The ‘327 patent teaches a system and a method to utilize floating point calculations in the computation of computer graphics.[7] The implementation of this system is carried out through hardware. While previous approaches had used floating point calculations through software emulations to render graphics, the ‘327 patent used “some portions or even the entire rasterization[8] process by hardware in a floating point format.”[9]

SGI raised the issues of claim construction and the Microsoft license interpretation on appeal. The District Court had interpreted three claim terms: “a rasterization process,” “scan conversion,” and “s10e5.”[10] ATI’s products used both fixed point and floating point values, but the District Court defined “a rasterization process” to be a single process utilizing floating point values. Alternatively, the Appeals Court held that the interpretation of “a rasterization process” defining a single process was incorrect, and; therefore, since it encapsulated potentially more than one process, it did include processes done with both fixed point and floating point values.[11] Additionally, the Appeals Court, referring to the ‘327 patent’s specification, held that the interpretation of “s10e5” to only include an exponent bias of 16 was incorrect (ATI’s devices use a bias of 15).[12] Lastly, the interpretation of “scan conversion” was held to be valid.[13]

Furthermore, SGI appealed the decision of the District Court in regards to the Microsoft license. The District Court had determined that direct infringement does not occur from licensed use, which resulted in the inability to find indirect infringement.[14] ATI had argued that end-users of the Microsoft OS are licensed.
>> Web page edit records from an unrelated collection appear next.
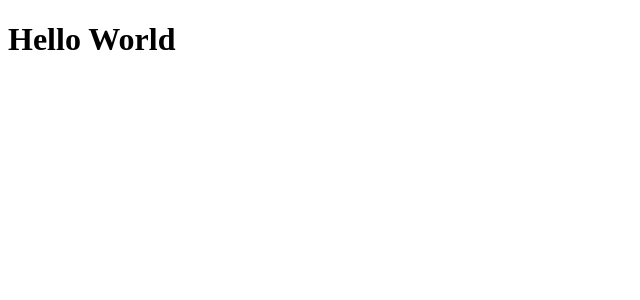
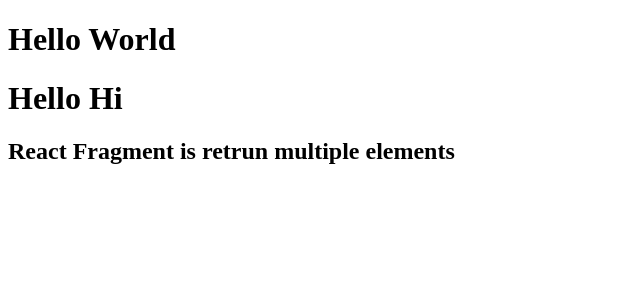
Before and after one commit to Krunal01/Practice, a React (Create React App) app: page / in a window 1280 px wide. Shown: the top 300 px of the page, without its empty margins (0-640 px from the left). Built offline with nearby package versions, Linux system fonts and the light colour scheme.

Commit message:
React Fragment

```diff
--- a/public/index.html
+++ b/public/index.html
@@ -24,7 +24,7 @@
       work correctly both with client-side routing and a non-root public URL.
       Learn how to configure a non-root public URL by running `npm run build`.
     -->
-    <title>React App</title>
+    <title>React App sample</title>
   </head>
   <body>
     <noscript>You need to enable JavaScript to run this app.</noscript>
--- a/src/App.js
+++ b/src/App.js
@@ -1,4 +1,4 @@
-import React, { Component } from "react";
+import React, { Component, Fragment } from "react";
 //using element
 //const e = <h1>Hello World</h1>;
 
@@ -7,7 +7,13 @@
   //render method important
   render() {
     //retrun react element
-    return <h1>Hello World</h1>;
+    return (
+      <Fragment>
+        <h1>Hello World</h1>
+        <h1>Hello Hi</h1>
+        <h2>React Fragment is retrun multiple elements</h2>
+      </Fragment>
+    );
   }
 }
 
```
The Appeals Court held that the Windows OS only provides an avenue to activate the alleged infringing product, but infringement of an apparatus claim is not dependent on activation.[15] It hinges on merely being made or sold in the U.S.[16] The Appeals Court vacated the summary judgment ruling predicated on this error.

In concluding its analysis, the Appeals Court affirmed the District Courts decisions on issues raised on appeal by ATI. These decisions included ATI’s denied motions for judgment as a matter of law[17] and a motion for a new trial,[18] ATI’s waived/abandoned counter claims,[19] and ATI’s request to be awarded costs.[20] The case was remanded for consideration on the newly adopted claim term interpretations.[21]